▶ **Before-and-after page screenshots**
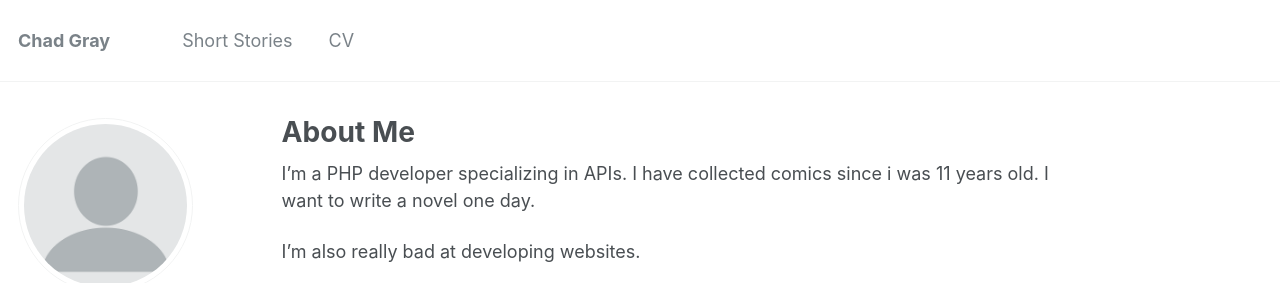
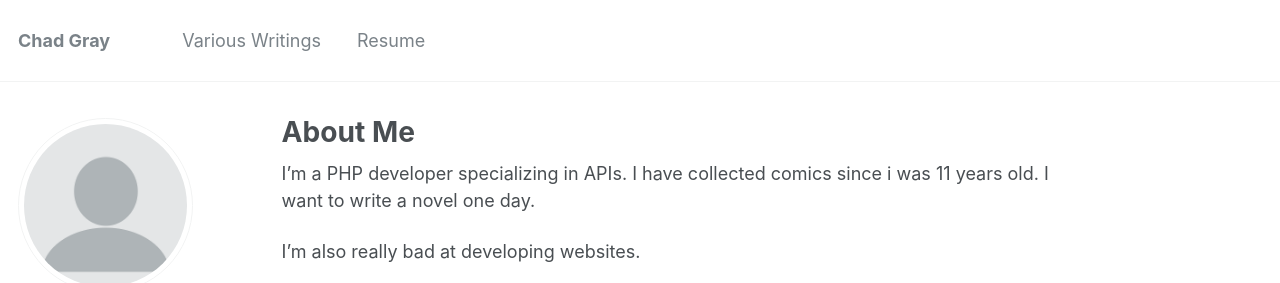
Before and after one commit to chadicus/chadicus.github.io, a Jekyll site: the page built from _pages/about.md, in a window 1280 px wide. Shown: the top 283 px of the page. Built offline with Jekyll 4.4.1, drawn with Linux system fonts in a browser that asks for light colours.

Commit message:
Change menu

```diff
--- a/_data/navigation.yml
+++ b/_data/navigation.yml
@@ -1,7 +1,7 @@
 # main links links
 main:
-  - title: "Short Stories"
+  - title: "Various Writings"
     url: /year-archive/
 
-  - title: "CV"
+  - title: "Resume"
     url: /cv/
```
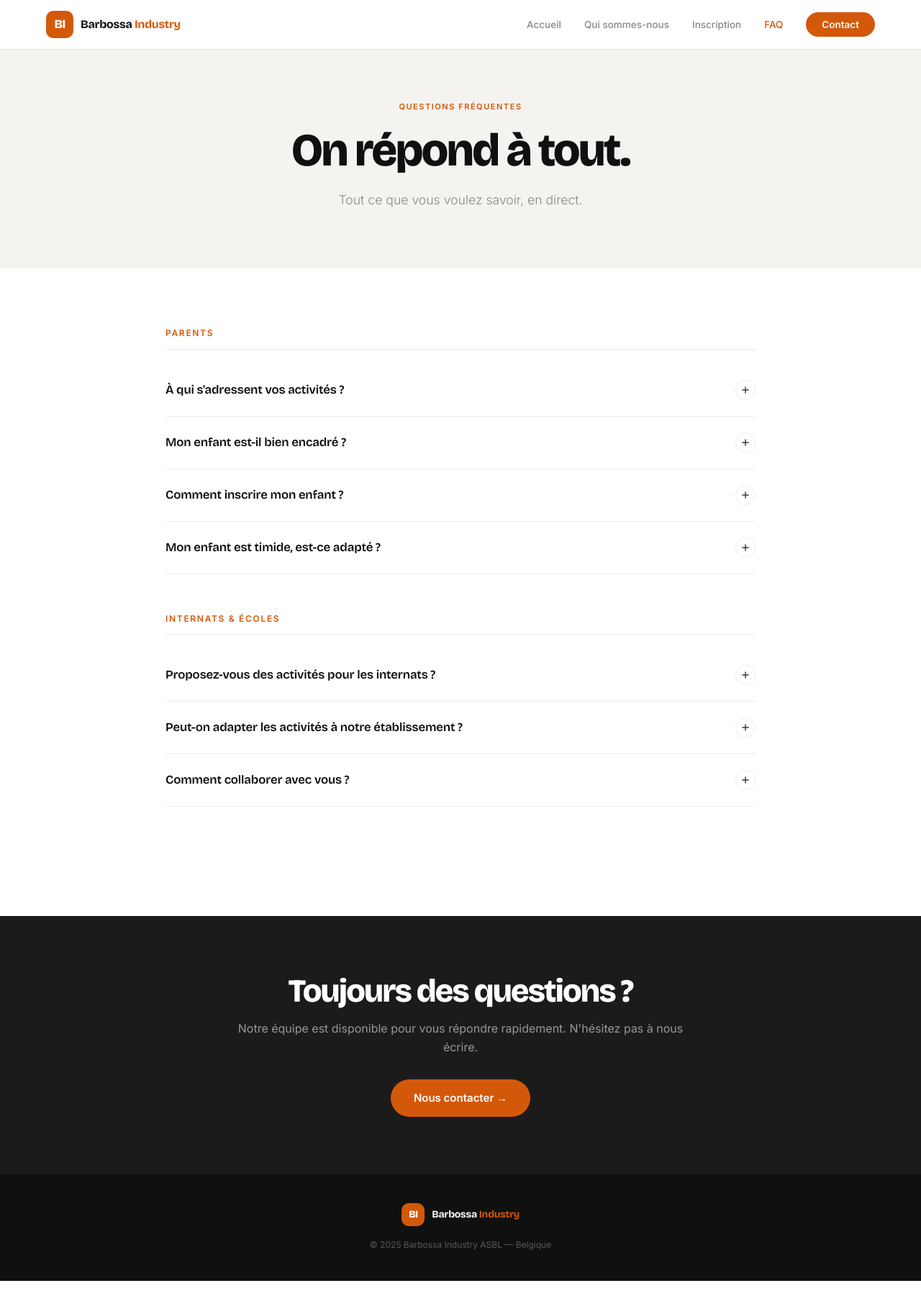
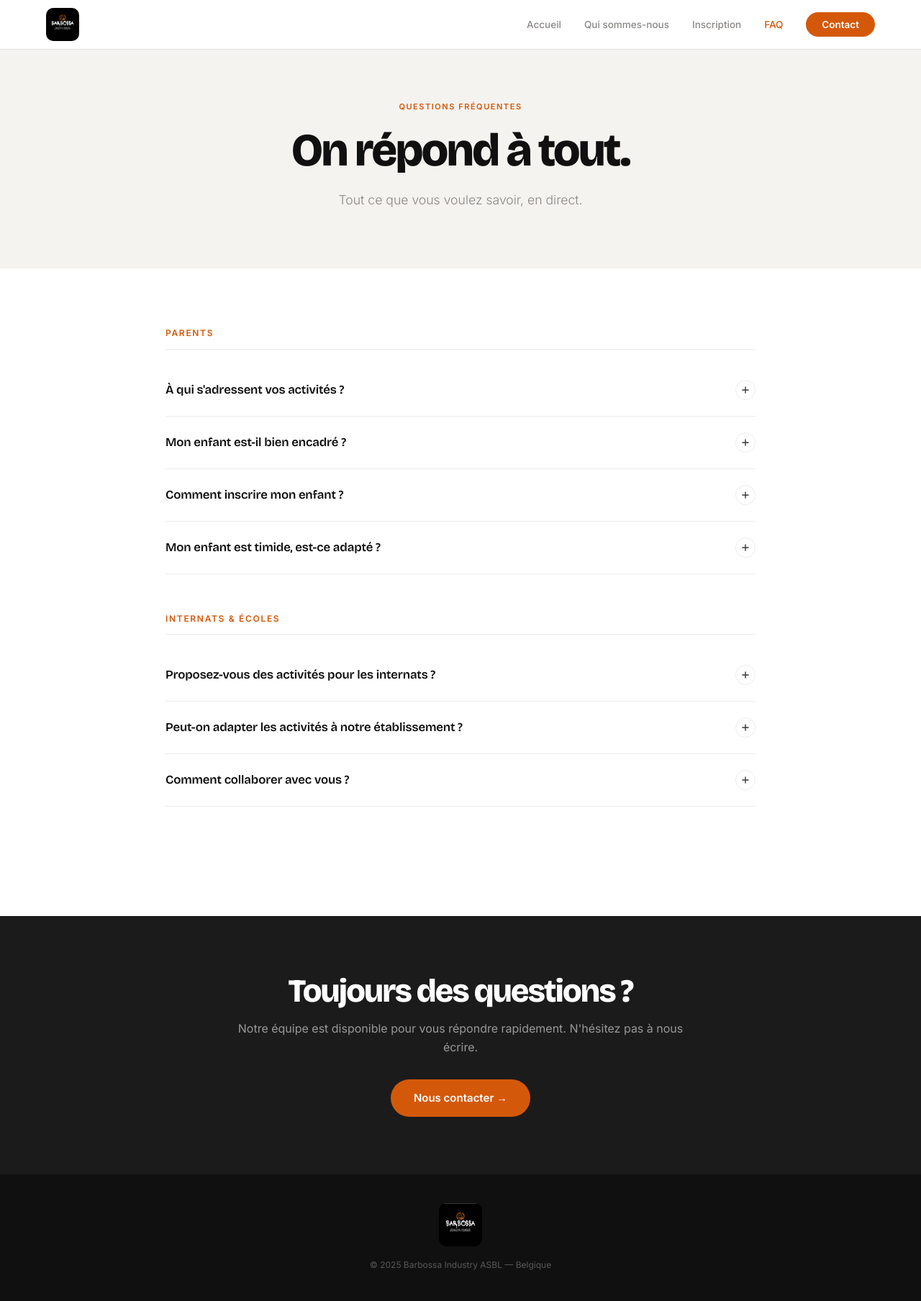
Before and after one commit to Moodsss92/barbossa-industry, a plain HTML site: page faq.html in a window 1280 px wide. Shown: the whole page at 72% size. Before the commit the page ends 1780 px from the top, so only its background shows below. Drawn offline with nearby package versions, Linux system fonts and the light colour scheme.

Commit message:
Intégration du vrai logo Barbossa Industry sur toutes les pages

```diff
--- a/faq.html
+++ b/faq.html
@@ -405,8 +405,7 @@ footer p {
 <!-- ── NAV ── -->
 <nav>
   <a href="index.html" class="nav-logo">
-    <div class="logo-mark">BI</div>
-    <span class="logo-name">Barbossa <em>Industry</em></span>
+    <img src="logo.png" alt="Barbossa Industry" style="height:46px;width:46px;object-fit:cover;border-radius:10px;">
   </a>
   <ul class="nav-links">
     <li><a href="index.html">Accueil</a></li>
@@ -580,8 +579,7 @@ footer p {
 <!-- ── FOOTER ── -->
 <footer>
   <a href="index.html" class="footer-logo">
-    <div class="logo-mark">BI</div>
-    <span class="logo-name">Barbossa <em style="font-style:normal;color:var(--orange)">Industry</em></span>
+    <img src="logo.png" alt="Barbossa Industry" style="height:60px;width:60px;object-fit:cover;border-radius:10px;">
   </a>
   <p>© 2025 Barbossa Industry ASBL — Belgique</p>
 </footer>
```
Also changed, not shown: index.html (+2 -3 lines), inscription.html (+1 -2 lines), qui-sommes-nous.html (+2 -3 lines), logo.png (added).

▶ **About this task**
Excluding the pictures, reproduce every entry exactly as given.

▶ **Output below**
Before and after one commit to chadicus/chadicus.github.io, a Jekyll site: the page built from _pages/about.md, in a window 1280 px wide. Shown: the top 283 px of the page. Built offline with Jekyll 4.4.1, drawn with Linux system fonts in a browser that asks for light colours.

Commit message:
Change menu

```diff
--- a/_data/navigation.yml
+++ b/_data/navigation.yml
@@ -1,7 +1,7 @@
 # main links links
 main:
-  - title: "Short Stories"
+  - title: "Various Writings"
     url: /year-archive/
 
-  - title: "CV"
+  - title: "Resume"
     url: /cv/
```
Before and after one commit to Moodsss92/barbossa-industry, a plain HTML site: page faq.html in a window 1280 px wide. Shown: the whole page at 72% size. Before the commit the page ends 1780 px from the top, so only its background shows below. Drawn offline with nearby package versions, Linux system fonts and the light colour scheme.

Commit message:
Intégration du vrai logo Barbossa Industry sur toutes les pages

```diff
--- a/faq.html
+++ b/faq.html
@@ -405,8 +405,7 @@ footer p {
 <!-- ── NAV ── -->
 <nav>
   <a href="index.html" class="nav-logo">
-    <div class="logo-mark">BI</div>
-    <span class="logo-name">Barbossa <em>Industry</em></span>
+    <img src="logo.png" alt="Barbossa Industry" style="height:46px;width:46px;object-fit:cover;border-radius:10px;">
   </a>
   <ul class="nav-links">
     <li><a href="index.html">Accueil</a></li>
@@ -580,8 +579,7 @@ footer p {
 <!-- ── FOOTER ── -->
 <footer>
   <a href="index.html" class="footer-logo">
-    <div class="logo-mark">BI</div>
-    <span class="logo-name">Barbossa <em style="font-style:normal;color:var(--orange)">Industry</em></span>
+    <img src="logo.png" alt="Barbossa Industry" style="height:60px;width:60px;object-fit:cover;border-radius:10px;">
   </a>
   <p>© 2025 Barbossa Industry ASBL — Belgique</p>
 </footer>
```
Also changed, not shown: index.html (+2 -3 lines), inscription.html (+1 -2 lines), qui-sommes-nous.html (+2 -3 lines), logo.png (added).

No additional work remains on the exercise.